▶ WHAT YOU WILL DO
Find the string "crearCuenta" in the records. Copy each line that has it.

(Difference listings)
● ● ● ● ● ● ●

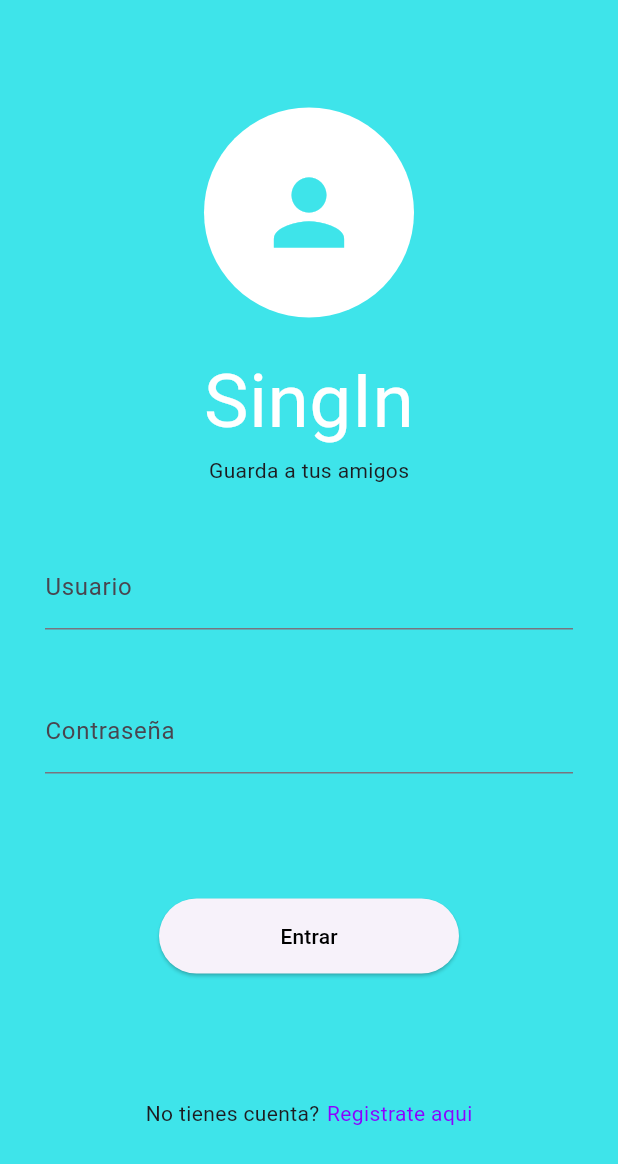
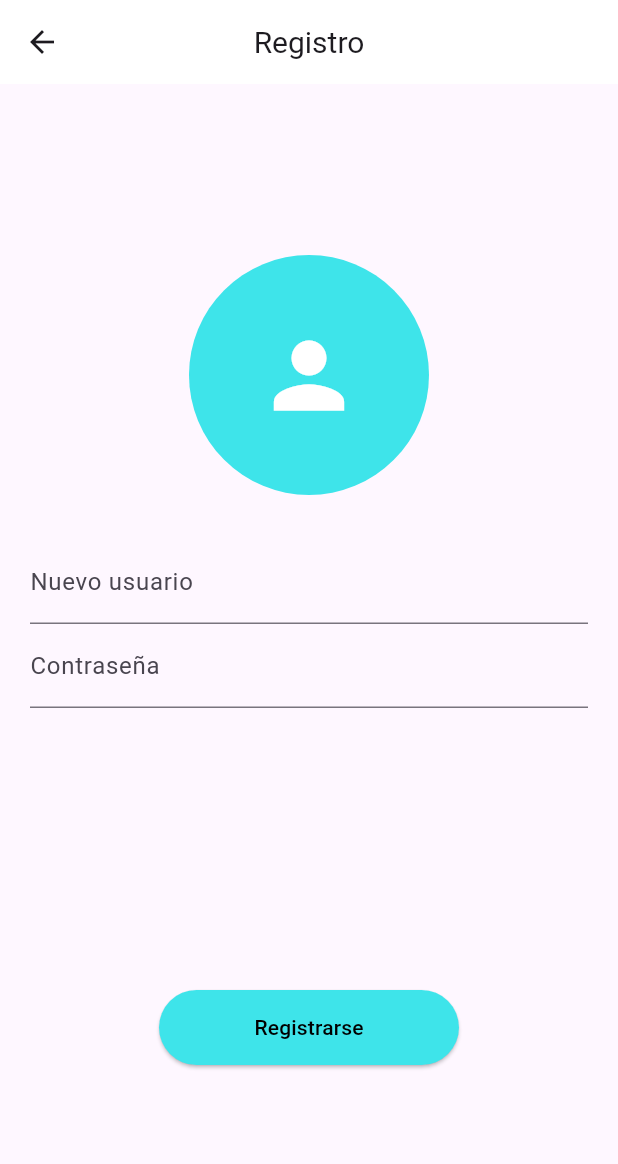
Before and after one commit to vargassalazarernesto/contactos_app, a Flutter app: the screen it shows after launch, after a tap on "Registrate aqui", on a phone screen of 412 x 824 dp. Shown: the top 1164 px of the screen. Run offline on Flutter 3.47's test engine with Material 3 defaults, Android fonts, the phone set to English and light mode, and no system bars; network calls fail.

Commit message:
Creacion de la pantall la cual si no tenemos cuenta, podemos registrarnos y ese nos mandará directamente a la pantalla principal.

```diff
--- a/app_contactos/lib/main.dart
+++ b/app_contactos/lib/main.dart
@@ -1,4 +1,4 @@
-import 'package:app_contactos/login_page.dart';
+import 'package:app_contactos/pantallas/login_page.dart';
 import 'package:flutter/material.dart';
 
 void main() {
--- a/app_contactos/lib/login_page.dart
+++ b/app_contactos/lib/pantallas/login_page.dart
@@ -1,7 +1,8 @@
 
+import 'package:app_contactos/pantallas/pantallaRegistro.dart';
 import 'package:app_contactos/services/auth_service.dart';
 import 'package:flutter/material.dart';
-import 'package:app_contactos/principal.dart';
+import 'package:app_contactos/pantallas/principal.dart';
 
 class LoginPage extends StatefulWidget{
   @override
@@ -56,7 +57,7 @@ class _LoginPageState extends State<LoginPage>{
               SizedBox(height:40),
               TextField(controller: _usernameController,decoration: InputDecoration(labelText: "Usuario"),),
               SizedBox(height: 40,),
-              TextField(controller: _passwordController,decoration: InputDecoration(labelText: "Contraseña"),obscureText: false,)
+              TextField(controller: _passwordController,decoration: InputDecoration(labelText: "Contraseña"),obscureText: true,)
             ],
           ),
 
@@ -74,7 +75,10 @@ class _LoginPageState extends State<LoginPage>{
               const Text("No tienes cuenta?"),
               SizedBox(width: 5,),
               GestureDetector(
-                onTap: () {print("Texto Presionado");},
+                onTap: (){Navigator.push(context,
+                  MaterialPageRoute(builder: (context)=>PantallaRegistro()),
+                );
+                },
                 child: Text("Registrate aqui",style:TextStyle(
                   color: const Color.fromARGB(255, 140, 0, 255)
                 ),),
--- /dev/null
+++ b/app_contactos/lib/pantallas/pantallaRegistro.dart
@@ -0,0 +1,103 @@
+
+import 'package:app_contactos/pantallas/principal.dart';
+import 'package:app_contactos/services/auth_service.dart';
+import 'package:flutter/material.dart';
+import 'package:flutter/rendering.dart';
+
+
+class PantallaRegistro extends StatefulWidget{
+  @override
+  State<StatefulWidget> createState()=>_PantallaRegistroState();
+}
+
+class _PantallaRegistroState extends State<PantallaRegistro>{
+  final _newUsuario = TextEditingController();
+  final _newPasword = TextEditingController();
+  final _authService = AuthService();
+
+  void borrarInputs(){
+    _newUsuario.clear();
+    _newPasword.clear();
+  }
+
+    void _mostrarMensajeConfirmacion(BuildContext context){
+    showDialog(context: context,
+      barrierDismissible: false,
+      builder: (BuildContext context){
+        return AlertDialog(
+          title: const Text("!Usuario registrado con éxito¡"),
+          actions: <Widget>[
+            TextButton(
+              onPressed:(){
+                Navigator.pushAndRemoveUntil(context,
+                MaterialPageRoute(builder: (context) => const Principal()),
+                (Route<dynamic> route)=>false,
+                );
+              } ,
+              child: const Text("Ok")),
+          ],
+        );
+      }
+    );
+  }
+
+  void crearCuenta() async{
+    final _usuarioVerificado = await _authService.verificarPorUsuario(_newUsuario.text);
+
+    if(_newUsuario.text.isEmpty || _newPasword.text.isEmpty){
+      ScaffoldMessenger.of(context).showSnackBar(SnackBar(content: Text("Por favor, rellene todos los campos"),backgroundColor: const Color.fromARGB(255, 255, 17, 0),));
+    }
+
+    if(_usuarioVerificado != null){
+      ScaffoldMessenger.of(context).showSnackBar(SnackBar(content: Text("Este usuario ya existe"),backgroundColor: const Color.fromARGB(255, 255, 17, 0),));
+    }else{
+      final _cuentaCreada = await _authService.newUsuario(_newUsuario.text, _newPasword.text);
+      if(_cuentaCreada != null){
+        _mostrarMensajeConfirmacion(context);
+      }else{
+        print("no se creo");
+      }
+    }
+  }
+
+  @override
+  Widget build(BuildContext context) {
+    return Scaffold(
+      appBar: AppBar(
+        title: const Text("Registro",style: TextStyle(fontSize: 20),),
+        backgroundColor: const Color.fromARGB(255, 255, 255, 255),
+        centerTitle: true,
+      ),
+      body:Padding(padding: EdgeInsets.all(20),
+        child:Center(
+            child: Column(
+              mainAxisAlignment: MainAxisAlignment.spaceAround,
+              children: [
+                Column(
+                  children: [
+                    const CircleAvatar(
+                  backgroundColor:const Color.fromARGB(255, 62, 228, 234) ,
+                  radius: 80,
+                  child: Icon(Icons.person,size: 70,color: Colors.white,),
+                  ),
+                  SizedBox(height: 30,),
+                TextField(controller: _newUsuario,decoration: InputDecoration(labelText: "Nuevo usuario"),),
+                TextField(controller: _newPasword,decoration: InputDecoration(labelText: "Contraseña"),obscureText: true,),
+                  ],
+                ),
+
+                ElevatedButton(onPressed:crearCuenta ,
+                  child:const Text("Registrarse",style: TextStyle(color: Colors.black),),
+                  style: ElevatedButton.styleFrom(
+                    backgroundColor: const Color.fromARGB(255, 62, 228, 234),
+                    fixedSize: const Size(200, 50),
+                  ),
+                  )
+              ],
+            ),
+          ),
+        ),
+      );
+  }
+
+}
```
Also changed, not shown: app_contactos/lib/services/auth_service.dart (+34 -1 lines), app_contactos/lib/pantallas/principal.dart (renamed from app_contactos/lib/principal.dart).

● ● ● ● ● ● ●

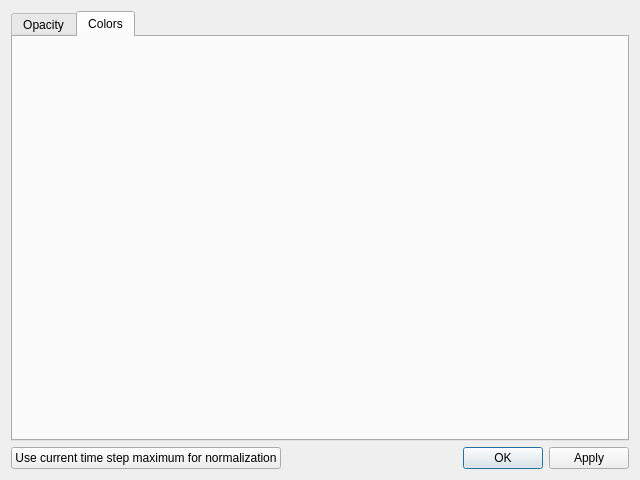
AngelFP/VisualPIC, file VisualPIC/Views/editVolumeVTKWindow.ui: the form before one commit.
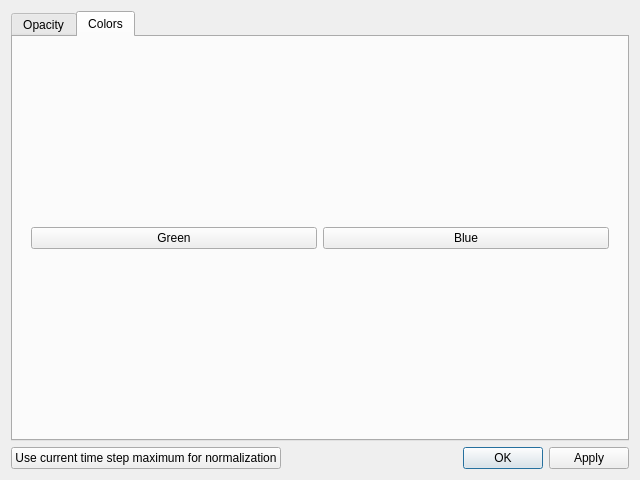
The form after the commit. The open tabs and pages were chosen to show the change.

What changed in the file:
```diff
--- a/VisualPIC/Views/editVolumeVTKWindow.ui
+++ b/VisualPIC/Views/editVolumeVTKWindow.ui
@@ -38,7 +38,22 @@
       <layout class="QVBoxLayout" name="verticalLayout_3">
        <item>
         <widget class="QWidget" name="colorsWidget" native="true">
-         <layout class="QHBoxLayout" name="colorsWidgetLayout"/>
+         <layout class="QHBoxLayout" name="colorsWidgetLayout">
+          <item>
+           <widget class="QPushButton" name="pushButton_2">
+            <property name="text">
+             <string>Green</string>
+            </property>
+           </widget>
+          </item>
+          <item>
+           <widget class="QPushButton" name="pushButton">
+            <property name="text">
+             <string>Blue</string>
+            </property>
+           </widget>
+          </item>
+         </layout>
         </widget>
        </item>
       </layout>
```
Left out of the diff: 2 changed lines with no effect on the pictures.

● ● ● ● ● ● ●

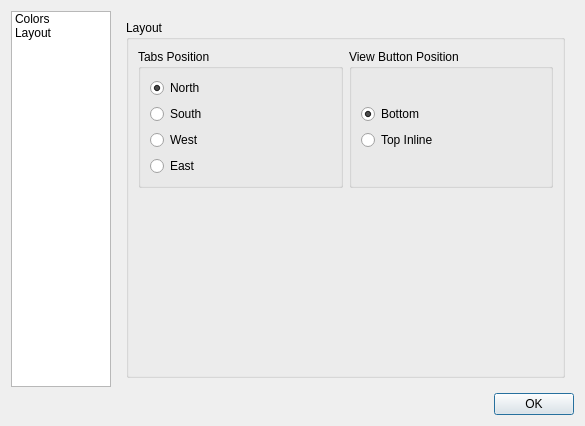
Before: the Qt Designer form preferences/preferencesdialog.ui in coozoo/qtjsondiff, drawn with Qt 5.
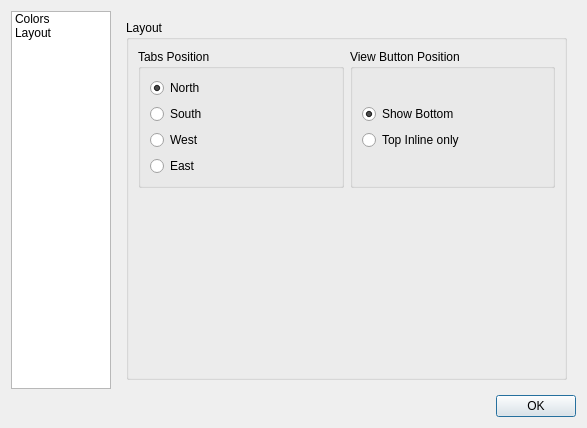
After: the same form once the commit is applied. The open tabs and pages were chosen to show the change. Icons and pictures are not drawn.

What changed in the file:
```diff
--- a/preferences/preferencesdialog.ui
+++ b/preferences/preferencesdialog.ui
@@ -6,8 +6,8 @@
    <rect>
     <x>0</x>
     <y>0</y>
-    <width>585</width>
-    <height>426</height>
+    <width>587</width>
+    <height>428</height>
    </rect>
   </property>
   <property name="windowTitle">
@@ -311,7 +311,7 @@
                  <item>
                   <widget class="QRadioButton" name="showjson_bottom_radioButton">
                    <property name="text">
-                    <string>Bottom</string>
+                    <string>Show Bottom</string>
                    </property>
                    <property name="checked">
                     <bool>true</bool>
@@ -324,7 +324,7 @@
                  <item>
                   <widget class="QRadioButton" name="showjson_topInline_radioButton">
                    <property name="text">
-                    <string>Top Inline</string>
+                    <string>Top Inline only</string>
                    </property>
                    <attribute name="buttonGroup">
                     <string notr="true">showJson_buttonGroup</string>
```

● ● ● ● ● ● ●

▶ ANSWER
+  void crearCuenta() async{
+                ElevatedButton(onPressed:crearCuenta ,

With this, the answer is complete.